In July, the Freedom of Religion Foundation (FFRF), demanded Mansfield Police Department end its police chaplaincy program because "government and religion do not mix."
"Police chaplaincies are unconstitutional. Government chaplains may only exist as an accommodation of a public employee's religious beliefs when the government makes it difficult or impossible to seek out private ministries," wrote Karen M. Heineman of FFRF. "In the case of police departments, there is no significant government burden on religious free exercise."
Heineman sent the letter after the Mansfield News Journal featured a story on the appointment of a new police chaplain, Pastor Chad Hayes, to the Mansfield Police Department.
In August, 76 faith leaders defended the program in a letter to the Mansfield mayor, police chief, and city law director.
"While the FFRF likes to think of itself as a legal authority on the First Amendment, one can observe this is often not the case in a court of law with its frivolous lawsuits against government institutions," they wrote.
"The FRFF asserts that since Pastor Hayes is a clergyman, he is not qualified to serve law enforcement officers and their families. It appears the FFRF wants a government employer to discriminate against a job applicant/employee in the workplace by firing him because of his religion, thus violating the Title VII of the Civil Rights Act of 1964," they continued. "We believe this would be bad legal advice."

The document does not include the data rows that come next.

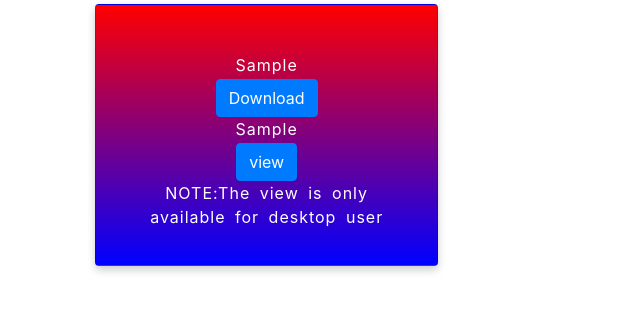
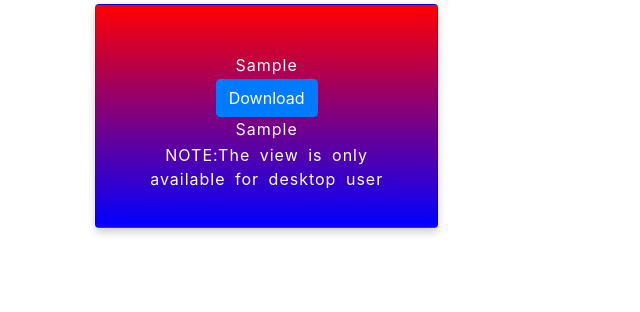
Before and after one commit to programmer262/Mozad, a Django app: page / in a window 1280 px wide. Shown: the part 107-419 px from the top of the page, without its empty margins (0-640 px from the left). Run offline with Django 3.2, Linux system fonts and the light colour scheme; tables that the repository leaves empty hold one stand-in row (values such as "Sample post"); some libraries are stand-ins or nearby versions.

Commit message:
Update docfiles.html

```diff
--- a/templates/docfiles.html
+++ b/templates/docfiles.html
@@ -13,7 +13,7 @@
         <a href="{{cour.document}}"><button class="btn btn-primary">Download</button></a>
          <p class="card-text">{{cour.partie}}</p>
 
-        <a href="{% url 'view' cour.id %}" target="_blank"><button class="btn btn-primary">view</button></a>
+
 
         <p class="card-text">NOTE:The view is only available for desktop user</p>
       </div>
```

Pastor Rich Hurles, a police chaplain, and letter-cosigner told Frontlines Ohio the FFRF is targeting understaffed police departments and vulnerable officers.
"I, like many of the area chaplains I know, serve our police departments on a voluntary basis. The public scrutiny and demands placed upon police officers with ongoing threats of violence leads to extremely high levels of stress on a daily basis. Such stress can do more than affect an officer's job performance; it can also seep into and damage their personal life," he explained.
"Chaplains are lifelines to provide support and strength to the officers and their families," Hurles noted.
In a recent response, City Law Director John Spon said the city would continue with the program and disregard the anti-religious group's request.
"It is our opinion that our [City of Mansfield's] voluntary use of an available designated chaplain is lawful and therefore it is our intent to continue with voluntary use of our designated chaplain," he wrote. "At the present time, we see no need to respond to Freedom from Religion Foundation's spurious and unfounded allegation."